As part of my Religion and Science sabbatical theme regular readers of this blog won’t have missed my interest in mediaeval bishop-scientist Robert Grosseteste, and in particular – because it’s an area I have some background in – in a fifteenth century treatise on the liberal arts that draw heavily on his writings. The treatise was extended at some point to give extra very practical material on measuring things – rather Scouting for Boys in style, but very necessary given the technological conditions of its age.
A key tool for measuring heights and depths was the quadrant, a quarter section of the more familiar astrolabe as described by Chaucer (the same scribe wrote the manuscript of “my” treatise as wrote some of the Chaucer ones) – and curiously a pocket-size quadrant was found just ten years ago in an excavation at Canterbury, dating from 1338 (you can tell from the astronomical marking used what date is meant for), and saved for the nation by the British Museum where it is now one of their highlights (http://www.britishmuseum.org/explore/highlights/highlight_objects/pe/a/canterbury_astrolabe_quadrant.aspx). Chaucer was born in 1343 so it all fits together rather well!
For fun I’ve printed out the image of the quadrant on card, stretched back to its proper shape, cut it out and made my own.
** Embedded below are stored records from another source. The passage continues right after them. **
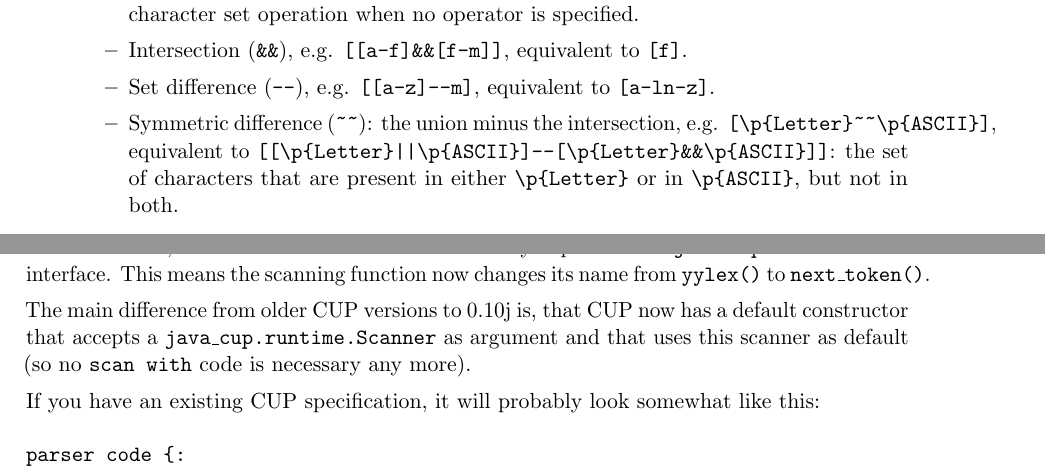
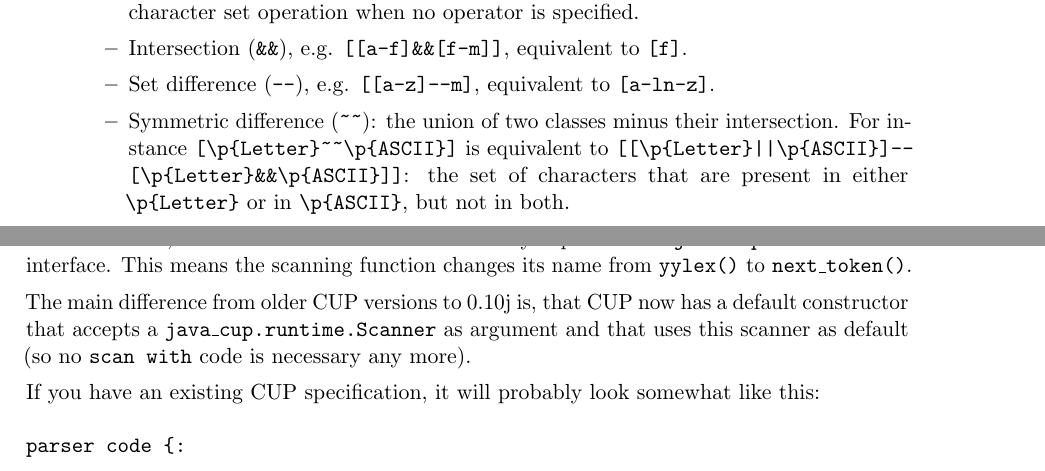
Before and after one commit to paupino/jflex, a LaTeX document (tex/manual.tex): two parts of pages 25 and 40 of 45 before the commit and two parts of pages 25 and 41 of 45 after it, joined at a grey line, cut so that both start at the same text. Compiled offline with pdfLaTeX; a LaTeX package or settings file that is missing is left out.

Commit message:
fixed line breaks in pdf

```diff
--- a/tex/manual.tex
+++ b/tex/manual.tex
@@ -1498,9 +1502,11 @@ A regular expression that consists solely of
     \verb+[a-ln-z]+.
 
   \item
-    Symmetric difference (\verb+~~+): the union minus the intersection,
-    e.g. \verb+[\p{Letter}~~\p{ASCII}]+, equivalent to
-    \verb+[[\p{Letter}||\p{ASCII}]--[\p{Letter}&&\p{ASCII}]]+: the
+    Symmetric difference (\verb+~~+): the union of two classes minus their
+    intersection. For instance \verb+[\p{Letter}~~\p{ASCII}]+ is equivalent
+    to
+    \verb+[[\p{Letter}||\p{ASCII}]--+
+    \verb+[\p{Letter}&&\p{ASCII}]]+: the
     set of characters that are present in either \verb+\p{Letter}+ or
     in \verb+\p{ASCII}+, but not in both.
 
@@ -2550,7 +2558,7 @@ your specification.
 The main difference between the \texttt{\htmlref{\%cup}{CupMode}} switch in
 JFlex 1.2.1 and lower, and the current JFlex version is, that JFlex scanners
 now automatically implement the \texttt{java\_cup.runtime.Scanner} interface.
-This means the scanning function now changes its name from \texttt{yylex()}
+This means the scanning function changes its name from \texttt{yylex()}
 to \texttt{next\_token()}.
 
 The main difference from older CUP versions to 0.10j is, that CUP now
```
Also changed, not shown: tex/manual.tex (24 more changed lines).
You can see how tiny it is by the old threepenny-bit that got pressed into service as its plumb-weight. And it has to be said that markings are by no means those of a precision instrument; but nevertheless I’ll be having a go at using it. Hope I’m not late for any appointments…
Here’s how my medieval treatise says it can be used to measure the height of a tower:
If ye wil knowe the height of a thyng bi his quadraunt or triangle, behold and considre the hiest part of the thyng thurgh both holis of the quadraunt, and go toward or froward the thyng til the perpendicule plom fal vpon the mydlyne of the quadraunt, that is to say vpon xlv degrees. After this ye shal take the length fro youre eye to the erth and marke the place of your standyng and mesure to the grounde of the thynge that ye mesure, and put therto þe length from your eye to your foote, and al that to guyder shal be the mesure of the altitude that ye wil have, as is shewed in picture.
The essential “picture” or diagram got lost in transmission so here’s one I prepared earlier:
Using the quadrant to sight the top of the object at 45° sets up a pair of similar isosceles right angled triangles, the first of which ABC has sides equal to the height to be measured and second of which FGC has equal sides being the distance from the eye to the ground and the distance from that ground point to the point where the hypoteneuse strikes the ground. Adding the distance between the point beneath the eye and the base of the object (BG) and the distance between the eye and the point beneath it on the ground (FG which equals GC) gives the length BC which is equal to the length AB, QED. And phew!